The former TSB Bank boss was chosen for the role following a competitive process, and he intends to donate the annual £63,000 wage to charity, the Department for Health and Social Care (DHSC) has said.
The role involves working two to three days a week to lead the NHS recovery from the pandemic and expand its workforce.
Mr Meddings, who also previously served on the HM Treasury Board, said: “It is a great honour to have been appointed as chair of NHS England.
“It is clear that there are a number of significant and long running challenges to address, many of which have been made sharper by the consequences of the Covid pandemic.
“But as I commence the role I am humbled by and pay a huge tribute to the people of the NHS for their heroic work and their continuing commitment.”
Mr Meddings, who is also a non-executive director at Credit Suisse, will replace the current chair Lord David Prior in March 2022.
Health Secretary Sajid Javid thanked the outgoing chair and said Mr Meddings would bring “a wealth of experience” to the four-year role.
“I am delighted to confirm Richard Meddings CBE’s appointment as the new Chair of NHS England, I want to thank Lord Prior for his invaluable contribution over the last few years,” he said.
“Richard brings to the role a wealth of experience in both the public and private sectors, including years of management in the financial services industry.
“I look forward to working with him as we support the NHS to recover from Covid-19, tackle the backlog, and back our incredible healthcare staff.”
Mr Javid made the final decision to appoint Mr Meddings following a “fair and open competition” and a hearing with the Health and Social Care Committee on January 18 this year, the DHSC said.
During the scrutiny hearing, Mr Meddings stressed he was a user of the health service and had private health insurance as part of the perks from his previous banking roles.
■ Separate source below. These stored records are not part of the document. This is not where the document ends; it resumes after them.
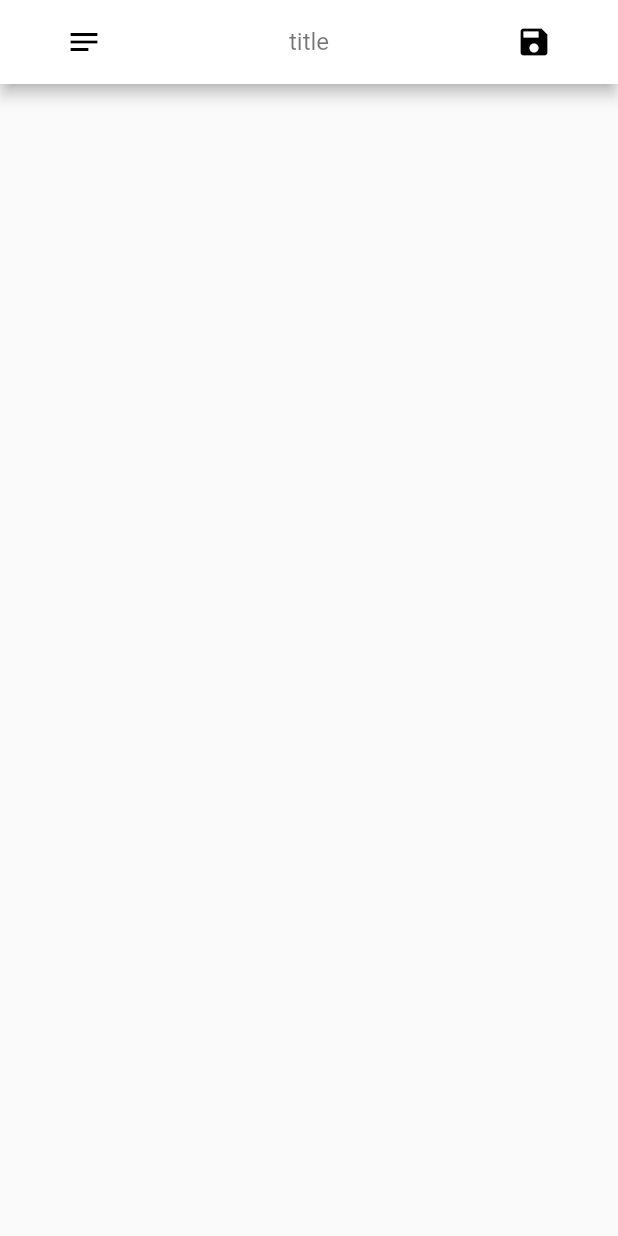
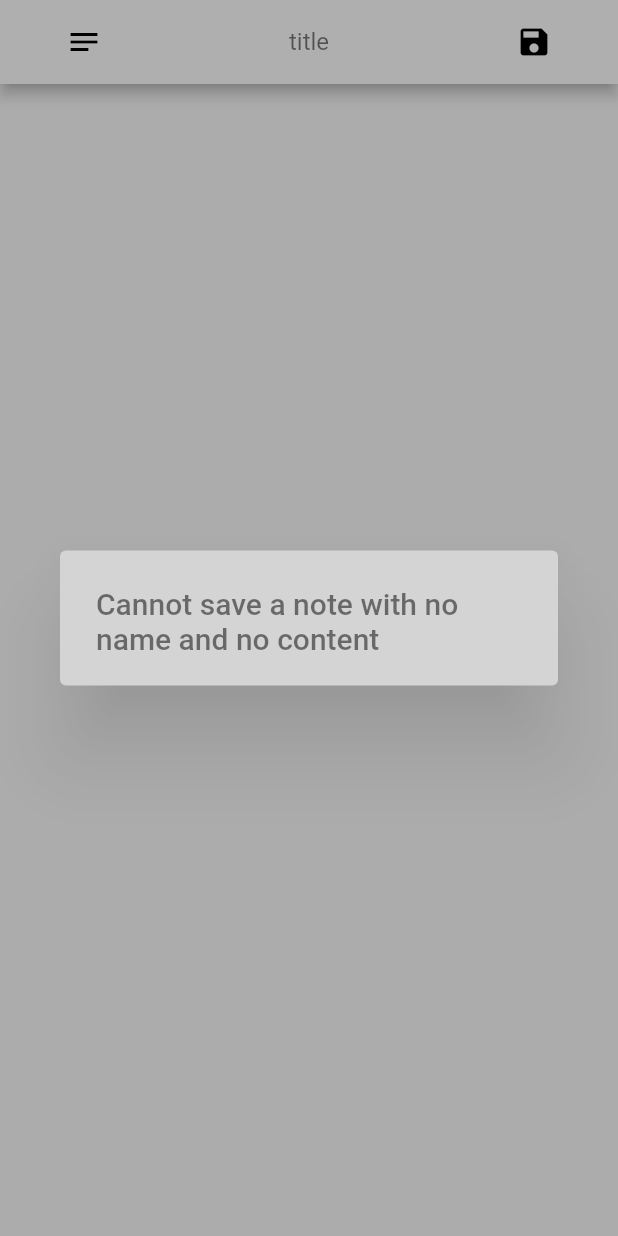
Before and after one commit to not-shoyo/notes-app, a Flutter app: the AddNotePage screen opened by its route, after a tap on the "notes" icon, after a tap on the "note add" icon, after a tap on the "save" icon, on a phone screen of 412 x 824 dp. Run offline on Flutter 3.47's test engine with Material 2 defaults, Android fonts, the light colour scheme and no system bars.

Commit message:
Dialogue Delay, No-Title-No-Content Cases

```diff
--- a/lib/makelist.dart
+++ b/lib/makelist.dart
@@ -33,9 +33,9 @@ class MakeList extends StatelessWidget {
           }
           else if (i < MyNotesPage.notes.length){
             return ListTile(
-                leading: Text(MyNotesPage.notes[i~/2].noteNumber.toString()),
-                title: Text(MyNotesPage.notes[i~/2].noteName),
-                subtitle: Text(MyNotesPage.notes[i~/2].noteName.substring(0, 10) + "..."),
+                leading: Text(MyNotesPage.notes.elementAt(i~/2).noteNumber.toString()),
+                title: Text(MyNotesPage.notes.elementAt(i~/2).noteName),
+                subtitle: Text(MyNotesPage.notes.elementAt(i~/2).noteName.substring(0, 10) + "..."),
               );
           }
           else{
--- a/lib/model/note.dart
+++ b/lib/model/note.dart
@@ -10,6 +10,10 @@ class Note {
     print("Note  number " + noteNumber.toString() + " is created");
   }
 
+  void setNoteTitle(String title){
+    noteName = title;
+  }
+
   void setNoteContent(String content){
     noteContent = content;
   }
--- a/lib/pages/addnotepage.dart
+++ b/lib/pages/addnotepage.dart
@@ -81,13 +81,34 @@ class _AddNotePageState extends State<AddNotePage> {
   }
 
   void _saveClicked(){
-    if (_noteController.text != "" && _titleController.text != ""){
+    if (_noteController.text == "" && _titleController.text == ""){
+      showDialog(
+        context: context,
+        builder: (BuildContext context) {
+          bool manuallyClosed = false;
+          Future.delayed(const Duration(seconds: 1)).then((_) {
+            if (!manuallyClosed) {
+              Navigator.of(context).pop();
+            }
+          });
+          return const AlertDialog(
+            title: Center(
+              child: Text("Cannot save a note with no name and no content"),
+            ),
+          );
+        }
+      );
+    }
+    else {
       MyNotesPage.notes.add(Note(_titleController.text));
       MyNotesPage.notes.last.setNoteContent(_noteController.text);
+      if (_titleController.text == ""){
+        MyNotesPage.notes.last.setNoteTitle("New Note");
+      }
+      else if (_noteController.text == ""){
+        MyNotesPage.notes.last.setNoteContent("No content");
+      }
       Navigator.pushReplacementNamed(context, "/mynotespage");
-    }
-    else {
-      print("Empty Fields");
     }
   }
 }
```
Also changed, not shown: lib/pages/displaynotepage.dart (+15 -6 lines), lib/pages/editnotepage.dart (+117 -12 lines), lib/pages/mynotespage.dart (+5 -6 lines).
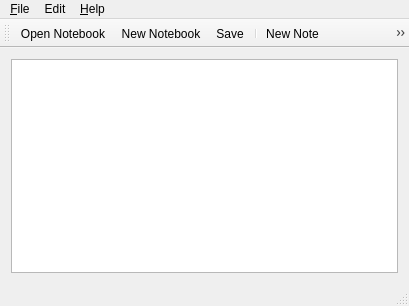
kashapov17/toynote, file mainwindow.ui: the form before one commit.
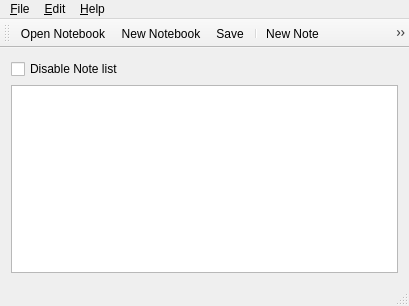
The form after the commit. Icons and pictures are not drawn.

```diff
--- a/mainwindow.ui
+++ b/mainwindow.ui
@@ -17,10 +17,19 @@
    <iconset resource="resources.qrc">
     <normaloff>:/icons/appicon.svg</normaloff>:/icons/appicon.svg</iconset>
   </property>
+  <property name="tabShape">
+   <enum>QTabWidget::Rounded</enum>
+  </property>
   <widget class="QWidget" name="centralWidget">
+   <property name="enabled">
+    <bool>true</bool>
+   </property>
    <layout class="QGridLayout" name="gridLayout">
-    <item row="0" column="0">
+    <item row="3" column="0">
      <widget class="QTableView" name="notesView">
+      <property name="enabled">
+       <bool>true</bool>
+      </property>
       <property name="minimumSize">
        <size>
         <width>382</width>
@@ -35,6 +44,16 @@
       </property>
      </widget>
     </item>
+    <item row="0" column="0" alignment="Qt::AlignLeft|Qt::AlignTop">
+     <widget class="QCheckBox" name="checkBox">
+      <property name="enabled">
+       <bool>true</bool>
+      </property>
+      <property name="text">
+       <string>Disable Note list</string>
+      </property>
+     </widget>
+    </item>
    </layout>
   </widget>
   <widget class="QMenuBar" name="menuBar">
@@ -71,7 +90,7 @@
    </widget>
    <widget class="QMenu" name="menuEdit">
     <property name="title">
-     <string>Edit</string>
+     <string>&amp;Edit</string>
     </property>
    </widget>
    <addaction name="menuFile"/>
```
Left out of the diff: 66 changed lines with no effect on the pictures.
He said he used private care in 2021 after being diagnosed with a DVT – a blood clot in a vein.
Mr Meddings also described the care the NHS provided to his late mother and younger sister who died after a long illness, adding that he was “passionate in believing in what it stands for and does”.
His twin has just retired as an NHS surgeon and his daughter is a fourth year medical student.
As chairman of TSB, Mr Meddings oversaw what he described as “its most challenging year” in 2018 when it accrued losses of £104.5 million.
The migration of its IT system cost the bank £330.2 million, with higher charges related to customer compensation, additional resources and fraud.
Around 80,000 customers switched their bank account away from TSB the same year.